    Download PDF (1916K)
  • Yasuhiko FUJITA
    2019 Volume 88 Issue 12 Pages 791-796
    Published: December 10, 2019
    Released: December 10, 2019
    JOURNALS RESTRICTED ACCESS

    Atomic force microscopy-based infrared spectroscopy (AFM-IR) is a 'cutting edge' super-resolution technique that combines IR spectroscopy and scanning probe microscopy. AFM-IR provides chemical identification and compositional mapping with spatial resolution far below the diffraction limit of light, i.e. <200nm. This extremely high resolution comes from local detection of thermal expansion of a sample upon IR irradiation via an AFM cantilever tip apex. This paper briefly reviews nanoscale IR analysis in several fields, ranging from polymers, the life sciences, and photonics to solar cells.

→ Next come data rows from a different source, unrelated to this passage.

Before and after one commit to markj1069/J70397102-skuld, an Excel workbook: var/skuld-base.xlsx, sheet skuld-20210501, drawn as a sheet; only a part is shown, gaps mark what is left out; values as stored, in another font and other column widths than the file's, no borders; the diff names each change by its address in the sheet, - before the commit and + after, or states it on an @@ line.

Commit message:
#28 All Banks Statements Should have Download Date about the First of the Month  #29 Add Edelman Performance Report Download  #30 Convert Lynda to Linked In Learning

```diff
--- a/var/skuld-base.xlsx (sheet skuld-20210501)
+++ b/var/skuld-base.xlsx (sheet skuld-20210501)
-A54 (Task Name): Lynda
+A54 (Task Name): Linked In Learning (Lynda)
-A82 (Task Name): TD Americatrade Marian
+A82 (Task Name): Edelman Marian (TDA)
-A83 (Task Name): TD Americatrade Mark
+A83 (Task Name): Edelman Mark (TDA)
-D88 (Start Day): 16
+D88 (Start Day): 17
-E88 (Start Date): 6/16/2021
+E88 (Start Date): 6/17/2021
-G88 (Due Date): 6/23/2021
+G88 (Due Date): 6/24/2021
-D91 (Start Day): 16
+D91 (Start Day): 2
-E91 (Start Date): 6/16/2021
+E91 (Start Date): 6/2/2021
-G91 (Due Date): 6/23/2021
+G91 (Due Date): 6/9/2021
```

    Download PDF (2047K)
Our Research
  • Haruhiko UDONO
    2019 Volume 88 Issue 12 Pages 797-801
    Published: December 10, 2019
    Released: December 10, 2019
    JOURNALS RESTRICTED ACCESS

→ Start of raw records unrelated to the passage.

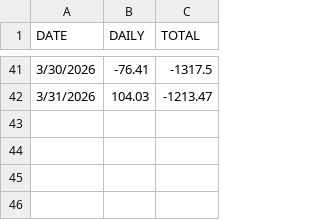
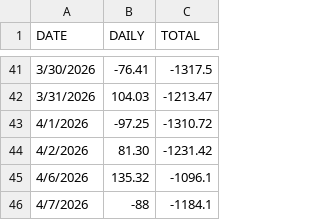
Before and after one commit to gojacketz1990/stockresearch, a CSV file: daily.csv, drawn as a sheet; only a part is shown, gaps mark what is left out.

```diff
--- a/daily.csv
+++ b/daily.csv
@@ -42 +42,5 @@ DATE,DAILY,TOTAL
 3/31/2026,104.03,-1213.47
+4/1/2026,-97.25,-1310.72
+4/2/2026,81.30,-1231.42
+4/6/2026,135.32,-1096.1
+4/7/2026,-88, -1184.1
```
Also changed, not shown: 5 other files.
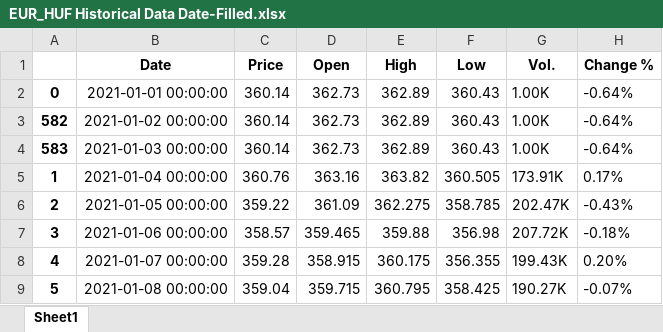
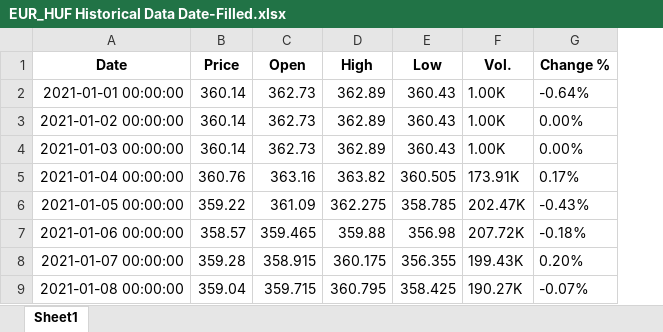
Before and after one commit to hjtomi/SimpleProjects, an Excel workbook: Scripts/DataScience/PenztargepAdatok/EUR_HUF Historical Data Date-Filled.xlsx, sheet Sheet1, drawn as a sheet; only a part is shown; values as stored, in another font and other column widths than the file's, no borders; removed rows and columns are numbered as before the commit, all else as after; the diff covers the shown part only; the diff names each change by its address in the sheet, - before the commit and + after, or states it on an @@ line.

Commit message:
make all money columns a relative counterpart

```diff
--- a/Scripts/DataScience/PenztargepAdatok/EUR_HUF Historical Data Date-Filled.xlsx (sheet Sheet1)
+++ b/Scripts/DataScience/PenztargepAdatok/EUR_HUF Historical Data Date-Filled.xlsx (sheet Sheet1)
-column A, rows 2-9: 0 | 582 | 583 | 1 | 2 | 3 | 4 | 5
-G3:G4 (Change %): -0.64%
+G3:G4 (Change %): 0.00%
```
Also changed, not shown: 228 edited cells elsewhere in this sheet, Scripts/DataScience/PenztargepAdatok/grand-penztargep-datummal.xlsx, 2 other files.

    Di-magnesium Silicide, Mg2Si, is attracting much attention as a novel environmentally friendly semiconductor used in high-sensitivity and fast-response short wavelength infrared (SWIR) detectors, because its indirect bandgap energy of 061eV corresponds to the cutoff wavelength of about 2 µm, and the abundance of the constituent elements is suitable for mass consumption. In this paper, we report on the bulk single crystal growth of Mg2Si, the preparation of a high purity Mg2Si substrate and the development of a pn-junction photodiode using the thermal diffusion process. The good photoresponse of the photodiode below 2.1 µm confirms the possibility of Mg2Si as an environmentally friendly SWIR photodetector.

    Download PDF (1533K)
  • Akio FUKUSHIMA
    2019 Volume 88 Issue 12 Pages 802-806
    Published: December 10, 2019
    Released: December 10, 2019
    JOURNALS RESTRICTED ACCESS

    STT-MRAM is a nonvolatile memory using current-induced magnetization switching. For memory usage it is desirable that the switching probability changes sharply from 0% to 100% at the threshold switching current, nevertheless the switching probability changes gradually as the current increases. We could make a physical random number generator, named spin dice, using the controllability of the switching probability from current-induced magnetization switching. The elements of the spin dice are the same as that of an STT-MRAM. Spin dice could become a scalable physical random number generator.

    Download PDF (1423K)
Fundamental Lecture
feedback
Top